UBS and Credit Suisse are both preparing to extract staff. The red stuff is likely to flow far more freely at UBS.
New UBS chief exec Marcel Rohner told shareholders at the bank’s annual general meeting today that details of the new cuts will be provided next month, but they’ll be in addition to the 1,500 already announced.
Credit Suisse revealed yesterday that it plans to eliminate another 500 investment banking jobs, and is expected to unveil its first quarterly loss in half a decade when it announces its results tomorrow.
UBS bankers are in the biggest pickle. The bank has made $37.4bn of writedowns so far, almost entirely related to an untimely rush into CDOs and other structured credit products, and is now planning to shear its investment banking arm to a fraction of its size and put an end to cross-subsidisation from the private bank.
Credit Suisse is merely cutting a few hundred jobs across M&A, fixed income, equities trading, and the back office.
Bankers with a Swiss bent may conclude Credit Suisse is the better bet.
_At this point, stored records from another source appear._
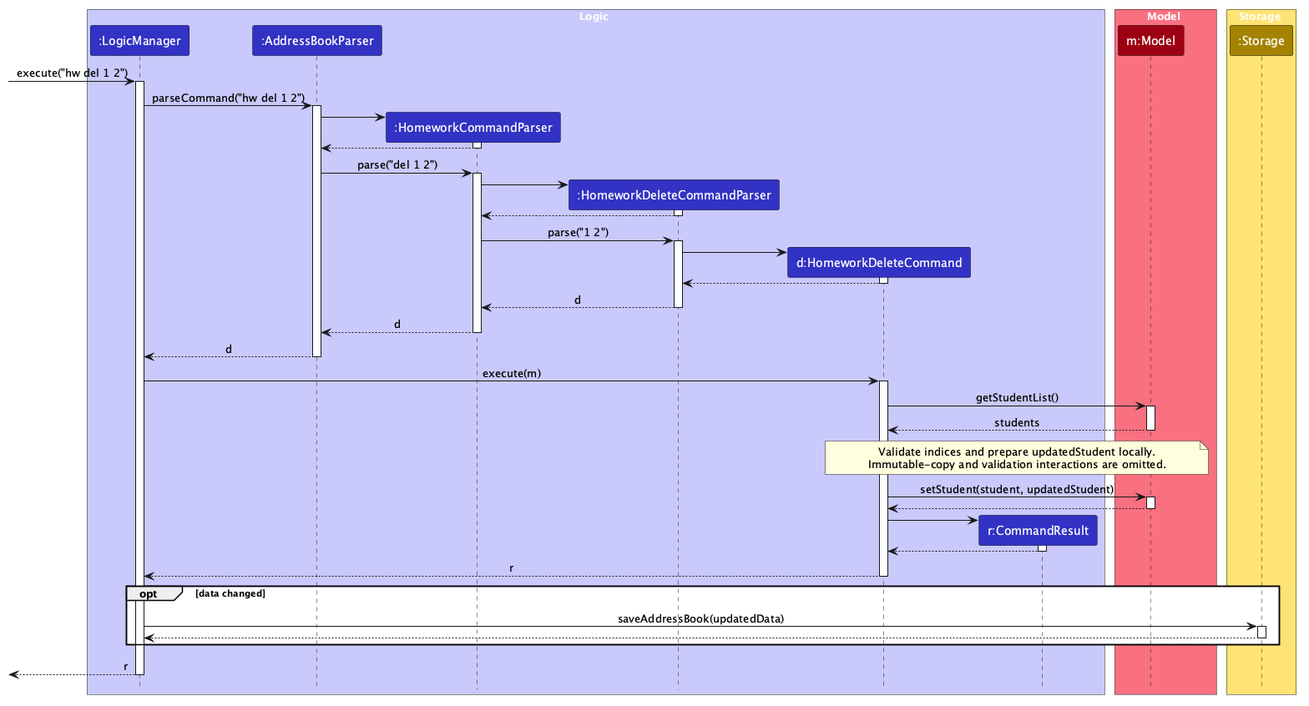
The PlantUML diagram docs/images/HomeworkDeleteSequenceDiagram.png in Alexc09/tp, before a commit. The source it was exported from:
```plantuml
@startuml
!include style.puml
skinparam ArrowFontStyle plain

box Logic LOGIC_COLOR_T1
participant ":LogicManager" as LogicManager LOGIC_COLOR
participant ":AddressBookParser" as AddressBookParser LOGIC_COLOR
participant ":HomeworkCommandParser" as HomeworkCommandParser LOGIC_COLOR
participant ":HomeworkDeleteCommandParser" as HomeworkDeleteCommandParser LOGIC_COLOR
participant "d:HomeworkDeleteCommand" as HomeworkDeleteCommand LOGIC_COLOR
participant "r:CommandResult" as CommandResult LOGIC_COLOR
end box

box Model MODEL_COLOR_T1
participant "m:Model" as Model MODEL_COLOR
end box

box Storage STORAGE_COLOR_T1
participant ":Storage" as Storage STORAGE_COLOR
end box

[-> LogicManager : execute("hw del 1 2")
activate LogicManager

LogicManager -> AddressBookParser : parseCommand("hw del 1 2")
activate AddressBookParser

create HomeworkCommandParser
AddressBookParser -> HomeworkCommandParser
activate HomeworkCommandParser

HomeworkCommandParser --> AddressBookParser
deactivate HomeworkCommandParser

AddressBookParser -> HomeworkCommandParser : parse("del 1 2")
activate HomeworkCommandParser

create HomeworkDeleteCommandParser
HomeworkCommandParser -> HomeworkDeleteCommandParser
activate HomeworkDeleteCommandParser

HomeworkDeleteCommandParser --> HomeworkCommandParser
deactivate HomeworkDeleteCommandParser

HomeworkCommandParser -> HomeworkDeleteCommandParser : parse("1 2")
activate HomeworkDeleteCommandParser

create HomeworkDeleteCommand
HomeworkDeleteCommandParser -> HomeworkDeleteCommand
activate HomeworkDeleteCommand

HomeworkDeleteCommand --> HomeworkDeleteCommandParser
deactivate HomeworkDeleteCommand

HomeworkDeleteCommandParser --> HomeworkCommandParser : d
deactivate HomeworkDeleteCommandParser

HomeworkCommandParser --> AddressBookParser : d
deactivate HomeworkCommandParser

AddressBookParser --> LogicManager : d
deactivate AddressBookParser

LogicManager -> HomeworkDeleteCommand : execute(m)
activate HomeworkDeleteCommand

HomeworkDeleteCommand -> Model : getStudentList()
activate Model

Model --> HomeworkDeleteCommand : students
deactivate Model

note over HomeworkDeleteCommand, Model
  Validate indices and prepare updatedStudent locally.
  Immutable-copy and validation interactions are omitted.
end note
HomeworkDeleteCommand -> Model : setStudent(student, updatedStudent)
activate Model

Model --> HomeworkDeleteCommand
deactivate Model

create CommandResult
HomeworkDeleteCommand -> CommandResult
activate CommandResult

CommandResult --> HomeworkDeleteCommand
deactivate CommandResult

HomeworkDeleteCommand --> LogicManager : r
deactivate HomeworkDeleteCommand

opt data changed
LogicManager -> Storage : saveAddressBook(updatedData)
activate Storage

Storage --> LogicManager
deactivate Storage
end

[<-- LogicManager : r
deactivate LogicManager
@enduml
```
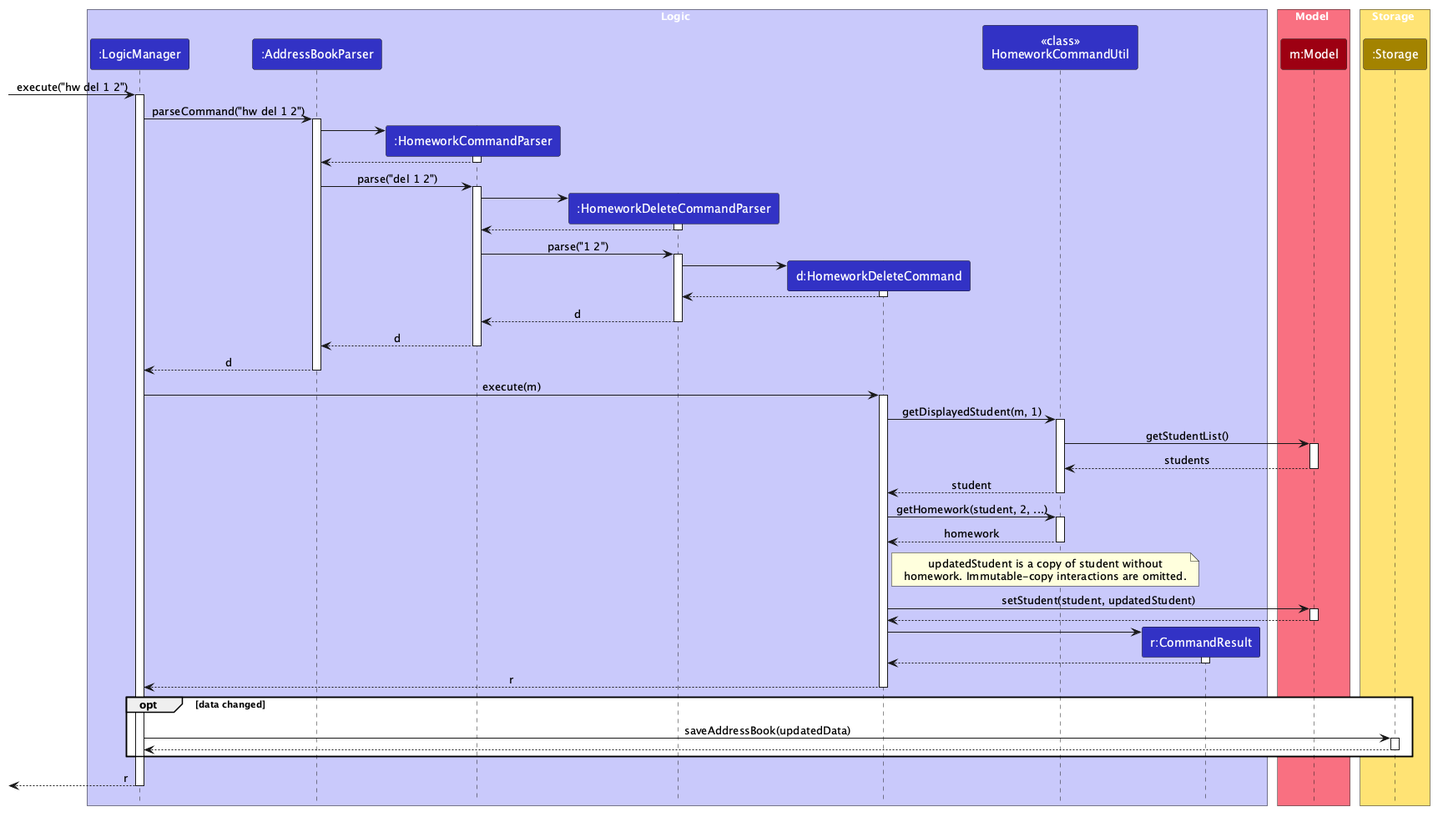
Above is the later version.

Commit message:
DG: Look up homework via util in delete diagram

The hw del 1 2 sequence diagram shows HomeworkDeleteCommand calling
model.getStudentList() itself. The command looks up the student and
the record through HomeworkCommandUtil, as the marks diagram shows,
so the two diagrams disagree and the delete one does not match the
code.

Let's add the HomeworkCommandUtil lifeline with the
getDisplayedStudent and getHomework calls, as in the marks diagram.

Change to the diagram source:
```diff
@@ -8,6 +8,7 @@
 participant ":HomeworkCommandParser" as HomeworkCommandParser LOGIC_COLOR
 participant ":HomeworkDeleteCommandParser" as HomeworkDeleteCommandParser LOGIC_COLOR
 participant "d:HomeworkDeleteCommand" as HomeworkDeleteCommand LOGIC_COLOR
+participant "<<class>>\nHomeworkCommandUtil" as HomeworkCommandUtil LOGIC_COLOR
 participant "r:CommandResult" as CommandResult LOGIC_COLOR
 end box
 
@@ -64,15 +65,27 @@
 LogicManager -> HomeworkDeleteCommand : execute(m)
 activate HomeworkDeleteCommand
 
-HomeworkDeleteCommand -> Model : getStudentList()
+HomeworkDeleteCommand -> HomeworkCommandUtil : getDisplayedStudent(m, 1)
+activate HomeworkCommandUtil
+
+HomeworkCommandUtil -> Model : getStudentList()
 activate Model
 
-Model --> HomeworkDeleteCommand : students
+Model --> HomeworkCommandUtil : students
 deactivate Model
 
-note over HomeworkDeleteCommand, Model
-  Validate indices and prepare updatedStudent locally.
-  Immutable-copy and validation interactions are omitted.
+HomeworkCommandUtil --> HomeworkDeleteCommand : student
+deactivate HomeworkCommandUtil
+
+HomeworkDeleteCommand -> HomeworkCommandUtil : getHomework(student, 2, ...)
+activate HomeworkCommandUtil
+
+HomeworkCommandUtil --> HomeworkDeleteCommand : homework
+deactivate HomeworkCommandUtil
+
+note right of HomeworkDeleteCommand
+  updatedStudent is a copy of student without
+  homework. Immutable-copy interactions are omitted.
 end note
 HomeworkDeleteCommand -> Model : setStudent(student, updatedStudent)
 activate Model
```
“The pull-back in staff and capital at UBS’ investment bank is going to make it very difficult for it to compete in future,” says David Williams, head of European banks research at Fox-Pitt Kelton. “Of the two, Credit Suisse looks like it’s more committed – its problems are tiny compared to those at UBS,” he adds.